What to do: Would you write out all the records again, exactly?
━━━━━━
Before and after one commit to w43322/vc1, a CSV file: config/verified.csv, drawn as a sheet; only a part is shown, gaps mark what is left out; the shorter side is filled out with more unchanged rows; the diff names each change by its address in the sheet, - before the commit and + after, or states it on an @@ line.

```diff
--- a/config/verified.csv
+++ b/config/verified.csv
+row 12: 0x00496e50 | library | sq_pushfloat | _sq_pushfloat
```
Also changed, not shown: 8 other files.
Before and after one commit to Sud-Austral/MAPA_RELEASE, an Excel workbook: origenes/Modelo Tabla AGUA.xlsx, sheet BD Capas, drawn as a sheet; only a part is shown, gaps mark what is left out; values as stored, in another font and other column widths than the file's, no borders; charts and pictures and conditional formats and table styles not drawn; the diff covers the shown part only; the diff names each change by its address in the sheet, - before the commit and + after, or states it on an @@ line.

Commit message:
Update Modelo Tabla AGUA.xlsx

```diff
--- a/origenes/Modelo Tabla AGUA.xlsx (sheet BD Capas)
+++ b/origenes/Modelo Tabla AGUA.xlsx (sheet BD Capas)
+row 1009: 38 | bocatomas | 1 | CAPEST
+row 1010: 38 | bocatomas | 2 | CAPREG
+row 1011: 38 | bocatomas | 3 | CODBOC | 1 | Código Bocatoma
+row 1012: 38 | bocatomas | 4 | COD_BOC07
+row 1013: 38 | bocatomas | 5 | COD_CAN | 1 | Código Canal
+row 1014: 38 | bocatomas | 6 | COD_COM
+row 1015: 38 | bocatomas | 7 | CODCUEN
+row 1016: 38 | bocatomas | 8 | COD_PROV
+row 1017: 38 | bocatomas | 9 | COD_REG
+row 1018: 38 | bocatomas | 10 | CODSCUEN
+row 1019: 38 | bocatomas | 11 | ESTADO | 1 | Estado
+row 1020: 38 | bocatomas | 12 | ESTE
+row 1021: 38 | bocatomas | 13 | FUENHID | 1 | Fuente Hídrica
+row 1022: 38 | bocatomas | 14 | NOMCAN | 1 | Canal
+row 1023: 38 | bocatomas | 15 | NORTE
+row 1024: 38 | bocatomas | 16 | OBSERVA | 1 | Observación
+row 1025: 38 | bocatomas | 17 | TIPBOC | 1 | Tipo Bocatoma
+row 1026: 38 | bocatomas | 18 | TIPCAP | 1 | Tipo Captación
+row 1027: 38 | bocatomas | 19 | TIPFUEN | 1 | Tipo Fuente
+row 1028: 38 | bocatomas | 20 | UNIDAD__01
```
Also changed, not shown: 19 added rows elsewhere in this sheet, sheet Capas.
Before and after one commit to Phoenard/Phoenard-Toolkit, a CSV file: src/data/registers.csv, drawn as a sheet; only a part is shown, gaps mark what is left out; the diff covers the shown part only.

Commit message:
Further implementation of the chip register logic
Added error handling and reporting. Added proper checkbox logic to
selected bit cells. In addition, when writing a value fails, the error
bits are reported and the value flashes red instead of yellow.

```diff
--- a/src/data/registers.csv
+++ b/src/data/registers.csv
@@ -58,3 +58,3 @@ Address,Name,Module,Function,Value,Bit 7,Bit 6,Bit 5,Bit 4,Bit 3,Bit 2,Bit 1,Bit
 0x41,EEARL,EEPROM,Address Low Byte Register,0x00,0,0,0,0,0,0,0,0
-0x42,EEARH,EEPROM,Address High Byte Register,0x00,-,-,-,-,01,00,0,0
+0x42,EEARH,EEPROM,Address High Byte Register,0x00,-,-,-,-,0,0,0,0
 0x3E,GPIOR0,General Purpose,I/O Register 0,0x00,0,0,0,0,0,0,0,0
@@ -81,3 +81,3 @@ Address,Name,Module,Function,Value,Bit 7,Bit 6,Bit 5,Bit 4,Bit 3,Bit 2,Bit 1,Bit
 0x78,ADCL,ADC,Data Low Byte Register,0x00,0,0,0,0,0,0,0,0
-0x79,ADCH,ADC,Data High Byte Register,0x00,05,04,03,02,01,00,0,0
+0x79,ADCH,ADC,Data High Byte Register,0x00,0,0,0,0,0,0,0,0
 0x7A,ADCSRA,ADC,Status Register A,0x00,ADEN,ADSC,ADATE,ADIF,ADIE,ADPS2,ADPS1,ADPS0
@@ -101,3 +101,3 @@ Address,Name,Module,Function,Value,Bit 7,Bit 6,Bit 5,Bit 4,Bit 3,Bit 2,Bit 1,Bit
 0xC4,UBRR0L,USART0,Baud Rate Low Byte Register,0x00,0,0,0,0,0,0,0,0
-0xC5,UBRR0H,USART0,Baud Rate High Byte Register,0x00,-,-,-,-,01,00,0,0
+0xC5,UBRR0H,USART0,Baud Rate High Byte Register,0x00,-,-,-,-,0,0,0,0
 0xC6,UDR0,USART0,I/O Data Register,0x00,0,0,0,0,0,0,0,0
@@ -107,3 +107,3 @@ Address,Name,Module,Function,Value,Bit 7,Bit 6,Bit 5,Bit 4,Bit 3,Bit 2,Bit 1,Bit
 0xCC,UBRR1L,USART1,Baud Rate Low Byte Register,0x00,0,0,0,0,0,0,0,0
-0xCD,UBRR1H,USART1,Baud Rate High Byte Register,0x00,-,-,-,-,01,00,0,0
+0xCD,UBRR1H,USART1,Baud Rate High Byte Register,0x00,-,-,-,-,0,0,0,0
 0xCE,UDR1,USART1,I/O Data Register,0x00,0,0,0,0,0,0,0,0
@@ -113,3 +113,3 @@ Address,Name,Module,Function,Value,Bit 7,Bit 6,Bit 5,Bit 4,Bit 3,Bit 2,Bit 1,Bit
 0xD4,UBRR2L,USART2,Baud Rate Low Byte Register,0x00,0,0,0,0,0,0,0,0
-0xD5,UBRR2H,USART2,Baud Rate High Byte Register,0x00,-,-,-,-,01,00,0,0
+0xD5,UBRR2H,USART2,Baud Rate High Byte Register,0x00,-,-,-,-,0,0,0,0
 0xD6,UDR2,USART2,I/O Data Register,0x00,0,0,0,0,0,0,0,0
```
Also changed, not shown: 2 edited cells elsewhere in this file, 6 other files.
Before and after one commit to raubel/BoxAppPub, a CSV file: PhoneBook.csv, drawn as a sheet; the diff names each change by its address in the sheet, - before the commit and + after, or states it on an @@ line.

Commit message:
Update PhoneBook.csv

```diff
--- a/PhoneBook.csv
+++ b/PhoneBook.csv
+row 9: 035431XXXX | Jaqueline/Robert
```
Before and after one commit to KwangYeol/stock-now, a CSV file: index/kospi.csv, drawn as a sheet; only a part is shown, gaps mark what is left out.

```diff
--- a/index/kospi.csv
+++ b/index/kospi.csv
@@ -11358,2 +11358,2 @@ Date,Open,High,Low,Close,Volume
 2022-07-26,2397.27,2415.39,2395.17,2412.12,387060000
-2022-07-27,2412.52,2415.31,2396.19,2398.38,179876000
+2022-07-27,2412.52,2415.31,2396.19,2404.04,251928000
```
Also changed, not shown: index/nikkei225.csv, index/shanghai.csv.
━━━━━━
Solution to the exercise:
Before and after one commit to w43322/vc1, a CSV file: config/verified.csv, drawn as a sheet; only a part is shown, gaps mark what is left out; the shorter side is filled out with more unchanged rows; the diff names each change by its address in the sheet, - before the commit and + after, or states it on an @@ line.

```diff
--- a/config/verified.csv
+++ b/config/verified.csv
+row 12: 0x00496e50 | library | sq_pushfloat | _sq_pushfloat
```
Also changed, not shown: 8 other files.
Before and after one commit to Sud-Austral/MAPA_RELEASE, an Excel workbook: origenes/Modelo Tabla AGUA.xlsx, sheet BD Capas, drawn as a sheet; only a part is shown, gaps mark what is left out; values as stored, in another font and other column widths than the file's, no borders; charts and pictures and conditional formats and table styles not drawn; the diff covers the shown part only; the diff names each change by its address in the sheet, - before the commit and + after, or states it on an @@ line.

Commit message:
Update Modelo Tabla AGUA.xlsx

```diff
--- a/origenes/Modelo Tabla AGUA.xlsx (sheet BD Capas)
+++ b/origenes/Modelo Tabla AGUA.xlsx (sheet BD Capas)
+row 1009: 38 | bocatomas | 1 | CAPEST
+row 1010: 38 | bocatomas | 2 | CAPREG
+row 1011: 38 | bocatomas | 3 | CODBOC | 1 | Código Bocatoma
+row 1012: 38 | bocatomas | 4 | COD_BOC07
+row 1013: 38 | bocatomas | 5 | COD_CAN | 1 | Código Canal
+row 1014: 38 | bocatomas | 6 | COD_COM
+row 1015: 38 | bocatomas | 7 | CODCUEN
+row 1016: 38 | bocatomas | 8 | COD_PROV
+row 1017: 38 | bocatomas | 9 | COD_REG
+row 1018: 38 | bocatomas | 10 | CODSCUEN
+row 1019: 38 | bocatomas | 11 | ESTADO | 1 | Estado
+row 1020: 38 | bocatomas | 12 | ESTE
+row 1021: 38 | bocatomas | 13 | FUENHID | 1 | Fuente Hídrica
+row 1022: 38 | bocatomas | 14 | NOMCAN | 1 | Canal
+row 1023: 38 | bocatomas | 15 | NORTE
+row 1024: 38 | bocatomas | 16 | OBSERVA | 1 | Observación
+row 1025: 38 | bocatomas | 17 | TIPBOC | 1 | Tipo Bocatoma
+row 1026: 38 | bocatomas | 18 | TIPCAP | 1 | Tipo Captación
+row 1027: 38 | bocatomas | 19 | TIPFUEN | 1 | Tipo Fuente
+row 1028: 38 | bocatomas | 20 | UNIDAD__01
```
Also changed, not shown: 19 added rows elsewhere in this sheet, sheet Capas.
Before and after one commit to Phoenard/Phoenard-Toolkit, a CSV file: src/data/registers.csv, drawn as a sheet; only a part is shown, gaps mark what is left out; the diff covers the shown part only.

Commit message:
Further implementation of the chip register logic
Added error handling and reporting. Added proper checkbox logic to
selected bit cells. In addition, when writing a value fails, the error
bits are reported and the value flashes red instead of yellow.

```diff
--- a/src/data/registers.csv
+++ b/src/data/registers.csv
@@ -58,3 +58,3 @@ Address,Name,Module,Function,Value,Bit 7,Bit 6,Bit 5,Bit 4,Bit 3,Bit 2,Bit 1,Bit
 0x41,EEARL,EEPROM,Address Low Byte Register,0x00,0,0,0,0,0,0,0,0
-0x42,EEARH,EEPROM,Address High Byte Register,0x00,-,-,-,-,01,00,0,0
+0x42,EEARH,EEPROM,Address High Byte Register,0x00,-,-,-,-,0,0,0,0
 0x3E,GPIOR0,General Purpose,I/O Register 0,0x00,0,0,0,0,0,0,0,0
@@ -81,3 +81,3 @@ Address,Name,Module,Function,Value,Bit 7,Bit 6,Bit 5,Bit 4,Bit 3,Bit 2,Bit 1,Bit
 0x78,ADCL,ADC,Data Low Byte Register,0x00,0,0,0,0,0,0,0,0
-0x79,ADCH,ADC,Data High Byte Register,0x00,05,04,03,02,01,00,0,0
+0x79,ADCH,ADC,Data High Byte Register,0x00,0,0,0,0,0,0,0,0
 0x7A,ADCSRA,ADC,Status Register A,0x00,ADEN,ADSC,ADATE,ADIF,ADIE,ADPS2,ADPS1,ADPS0
@@ -101,3 +101,3 @@ Address,Name,Module,Function,Value,Bit 7,Bit 6,Bit 5,Bit 4,Bit 3,Bit 2,Bit 1,Bit
 0xC4,UBRR0L,USART0,Baud Rate Low Byte Register,0x00,0,0,0,0,0,0,0,0
-0xC5,UBRR0H,USART0,Baud Rate High Byte Register,0x00,-,-,-,-,01,00,0,0
+0xC5,UBRR0H,USART0,Baud Rate High Byte Register,0x00,-,-,-,-,0,0,0,0
 0xC6,UDR0,USART0,I/O Data Register,0x00,0,0,0,0,0,0,0,0
@@ -107,3 +107,3 @@ Address,Name,Module,Function,Value,Bit 7,Bit 6,Bit 5,Bit 4,Bit 3,Bit 2,Bit 1,Bit
 0xCC,UBRR1L,USART1,Baud Rate Low Byte Register,0x00,0,0,0,0,0,0,0,0
-0xCD,UBRR1H,USART1,Baud Rate High Byte Register,0x00,-,-,-,-,01,00,0,0
+0xCD,UBRR1H,USART1,Baud Rate High Byte Register,0x00,-,-,-,-,0,0,0,0
 0xCE,UDR1,USART1,I/O Data Register,0x00,0,0,0,0,0,0,0,0
@@ -113,3 +113,3 @@ Address,Name,Module,Function,Value,Bit 7,Bit 6,Bit 5,Bit 4,Bit 3,Bit 2,Bit 1,Bit
 0xD4,UBRR2L,USART2,Baud Rate Low Byte Register,0x00,0,0,0,0,0,0,0,0
-0xD5,UBRR2H,USART2,Baud Rate High Byte Register,0x00,-,-,-,-,01,00,0,0
+0xD5,UBRR2H,USART2,Baud Rate High Byte Register,0x00,-,-,-,-,0,0,0,0
 0xD6,UDR2,USART2,I/O Data Register,0x00,0,0,0,0,0,0,0,0
```
Also changed, not shown: 2 edited cells elsewhere in this file, 6 other files.
Before and after one commit to raubel/BoxAppPub, a CSV file: PhoneBook.csv, drawn as a sheet; the diff names each change by its address in the sheet, - before the commit and + after, or states it on an @@ line.

Commit message:
Update PhoneBook.csv

```diff
--- a/PhoneBook.csv
+++ b/PhoneBook.csv
+row 9: 035431XXXX | Jaqueline/Robert
```
Before and after one commit to KwangYeol/stock-now, a CSV file: index/kospi.csv, drawn as a sheet; only a part is shown, gaps mark what is left out.

```diff
--- a/index/kospi.csv
+++ b/index/kospi.csv
@@ -11358,2 +11358,2 @@ Date,Open,High,Low,Close,Volume
 2022-07-26,2397.27,2415.39,2395.17,2412.12,387060000
-2022-07-27,2412.52,2415.31,2396.19,2398.38,179876000
+2022-07-27,2412.52,2415.31,2396.19,2404.04,251928000
```
Also changed, not shown: index/nikkei225.csv, index/shanghai.csv.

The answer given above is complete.